Since one must live under a rock to not realize that animals suffer intensely under the institutions we’ve set up, the real evil is in our permissibility to allow these things to go on. Singer says a proposal to revamp the farming conditions was sent through the British government stating “Any animal should at least have room to turn around freely” and was rejected on the grounds that it was too idealistic. This is insane. It is even more frustrating when people understand that these animals are sentient, capable of feeling pain, and acknowledge that factory farm conditions are the way they are, but try to brush it off because “they’re going to die anyway” or “it’s not wrong if it’s done humanely” (humanity doesn’t exist in the factory farming system). There’s no comfort in any way shape or form, it’s too costly to give the animals enough room to turn around. And as for the argument that “we need to eat meat,” this is just false. We’ve known that our bodies don’t need meat, and that we can get our protein from grown sources like beans that don’t come with all the unhealthy fats and chemicals in industry raised meat. As a matter of fact, factory farming reduces the amount of farm-grown protein plants because they give such large reserves to the animals who metabolically use up 90% of the protein. So, just like most of pillars of the American economy, the food industry creates it’s own downward-spiraling system that traps us into doing exactly what’s easy and cheap, but harmful, to ourselves (and the animals).

I actually recently saw Peter Singer at a panel at school where he and other speakers discussed the morality of animal treatment, although it was most focused on the religious angle of the issue. But Singer made an important point that’s worth taking home: “I don’t live in a world that makes my existence dependent on the suffering and death of others.” There really is no solid, large-scale reason for the mistreatment of animals… other than the money we give to support it. The right answer to most problems in our society is be a wise, public citizen over being a mindless, private citizen.
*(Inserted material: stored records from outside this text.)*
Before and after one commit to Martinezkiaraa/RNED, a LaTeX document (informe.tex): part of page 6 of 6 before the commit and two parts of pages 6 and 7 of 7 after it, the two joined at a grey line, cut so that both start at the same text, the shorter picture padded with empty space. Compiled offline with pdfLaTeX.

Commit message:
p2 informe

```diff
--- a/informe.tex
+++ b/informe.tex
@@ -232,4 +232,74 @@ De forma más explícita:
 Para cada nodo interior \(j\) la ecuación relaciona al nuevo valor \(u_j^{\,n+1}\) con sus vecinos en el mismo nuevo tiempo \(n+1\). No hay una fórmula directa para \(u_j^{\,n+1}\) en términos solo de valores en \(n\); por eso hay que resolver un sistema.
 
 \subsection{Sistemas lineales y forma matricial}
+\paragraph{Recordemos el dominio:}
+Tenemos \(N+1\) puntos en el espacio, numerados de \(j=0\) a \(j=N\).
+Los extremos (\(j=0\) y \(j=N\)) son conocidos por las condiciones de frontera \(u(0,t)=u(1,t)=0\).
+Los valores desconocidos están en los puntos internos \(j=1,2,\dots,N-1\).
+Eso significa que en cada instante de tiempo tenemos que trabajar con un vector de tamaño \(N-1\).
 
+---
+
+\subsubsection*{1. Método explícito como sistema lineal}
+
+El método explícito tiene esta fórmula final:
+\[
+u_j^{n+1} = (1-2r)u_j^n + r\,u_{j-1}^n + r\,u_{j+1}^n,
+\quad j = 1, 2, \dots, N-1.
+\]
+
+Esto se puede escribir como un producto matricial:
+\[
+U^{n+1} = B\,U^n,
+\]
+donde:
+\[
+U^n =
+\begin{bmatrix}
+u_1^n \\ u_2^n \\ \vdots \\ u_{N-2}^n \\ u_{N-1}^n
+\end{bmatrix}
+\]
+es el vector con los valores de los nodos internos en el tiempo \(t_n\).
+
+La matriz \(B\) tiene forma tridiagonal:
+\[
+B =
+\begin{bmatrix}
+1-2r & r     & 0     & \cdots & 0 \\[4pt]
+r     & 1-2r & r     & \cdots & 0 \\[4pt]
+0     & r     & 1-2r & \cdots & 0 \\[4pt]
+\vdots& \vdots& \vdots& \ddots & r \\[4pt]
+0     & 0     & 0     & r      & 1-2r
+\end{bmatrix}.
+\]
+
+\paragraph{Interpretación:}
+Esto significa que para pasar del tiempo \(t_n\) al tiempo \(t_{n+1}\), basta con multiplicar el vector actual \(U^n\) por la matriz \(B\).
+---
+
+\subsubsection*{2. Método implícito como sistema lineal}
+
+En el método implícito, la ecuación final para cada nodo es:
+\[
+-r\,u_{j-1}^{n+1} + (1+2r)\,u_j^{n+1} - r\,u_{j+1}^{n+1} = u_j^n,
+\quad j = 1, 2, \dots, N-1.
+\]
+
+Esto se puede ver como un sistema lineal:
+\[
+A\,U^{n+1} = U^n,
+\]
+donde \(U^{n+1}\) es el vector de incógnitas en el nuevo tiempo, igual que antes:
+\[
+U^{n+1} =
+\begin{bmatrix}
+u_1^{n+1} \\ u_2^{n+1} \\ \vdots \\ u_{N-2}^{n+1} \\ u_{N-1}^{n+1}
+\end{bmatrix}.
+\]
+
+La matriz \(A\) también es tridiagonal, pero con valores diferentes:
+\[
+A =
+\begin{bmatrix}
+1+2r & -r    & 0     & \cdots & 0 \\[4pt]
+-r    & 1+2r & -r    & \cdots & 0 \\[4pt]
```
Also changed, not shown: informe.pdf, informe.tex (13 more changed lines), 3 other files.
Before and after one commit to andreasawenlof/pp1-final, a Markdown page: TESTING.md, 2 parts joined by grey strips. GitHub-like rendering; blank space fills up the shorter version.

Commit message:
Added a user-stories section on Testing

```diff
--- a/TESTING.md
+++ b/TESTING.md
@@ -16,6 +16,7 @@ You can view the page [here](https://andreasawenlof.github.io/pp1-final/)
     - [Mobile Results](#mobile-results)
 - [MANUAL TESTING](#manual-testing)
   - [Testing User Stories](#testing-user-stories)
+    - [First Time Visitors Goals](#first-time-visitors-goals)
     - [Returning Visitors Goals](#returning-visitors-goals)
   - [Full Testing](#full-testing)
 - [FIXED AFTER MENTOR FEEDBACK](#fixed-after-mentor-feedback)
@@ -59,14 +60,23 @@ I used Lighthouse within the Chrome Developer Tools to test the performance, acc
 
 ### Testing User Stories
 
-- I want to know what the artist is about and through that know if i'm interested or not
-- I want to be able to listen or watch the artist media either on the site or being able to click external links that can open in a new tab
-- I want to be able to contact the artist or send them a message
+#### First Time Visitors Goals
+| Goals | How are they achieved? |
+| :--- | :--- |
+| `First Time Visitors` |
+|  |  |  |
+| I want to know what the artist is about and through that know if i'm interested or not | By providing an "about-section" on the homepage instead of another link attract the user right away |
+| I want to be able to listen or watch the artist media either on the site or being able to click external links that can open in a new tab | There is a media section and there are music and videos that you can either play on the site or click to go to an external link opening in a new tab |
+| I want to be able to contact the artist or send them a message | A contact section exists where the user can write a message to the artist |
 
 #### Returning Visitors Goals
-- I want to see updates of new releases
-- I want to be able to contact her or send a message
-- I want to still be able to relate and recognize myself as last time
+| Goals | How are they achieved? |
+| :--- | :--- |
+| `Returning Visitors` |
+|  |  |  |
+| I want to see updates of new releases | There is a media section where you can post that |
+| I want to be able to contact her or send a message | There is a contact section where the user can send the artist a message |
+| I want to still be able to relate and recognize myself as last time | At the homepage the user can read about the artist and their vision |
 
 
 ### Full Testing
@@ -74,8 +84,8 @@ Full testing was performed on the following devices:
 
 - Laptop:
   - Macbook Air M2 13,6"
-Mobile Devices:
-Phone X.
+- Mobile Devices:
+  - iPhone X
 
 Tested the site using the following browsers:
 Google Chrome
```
In Tom Regan’s The Case for Animal Rights, the animal rights movement has three main goals: 1) total abolition of the use of animals in science, 2) total dissolution of commercial animal agriculture, and 3) total elimination of commercial and sport hunting and trapping. It argues that the whole system is wrong, and that we can’t change unjust institutions by “tidying them up.” Like Singer, he argues that the fundamental wrong is the system that allows us to view animals as resources, that they exist to serve us. The Kantian cruelty-kindness view states under deontological grounds that we have a direct duty to be kind and not to be cruel to animals, and this is where we get organizations like PETA. Under the similar utilitarian premises as Singer states, the fact that animals are sentient beings capable of pleasure and pain puts them on the same grounds for treatment as us. You would come off as scum of the earth if you denied someone fair treatment based on the color of his or her skin, so why not the same for another fellow sentient being, who happens to be of a different species? The rights view says that to treat another in ways that disrespect the other’s inherent value is to act immorally, to violate the individual’s rights. This is what the movement is calling for, an extension of the moral community (which we’ve only recently granted to women and minorities legally) to our friends with tails and feathers.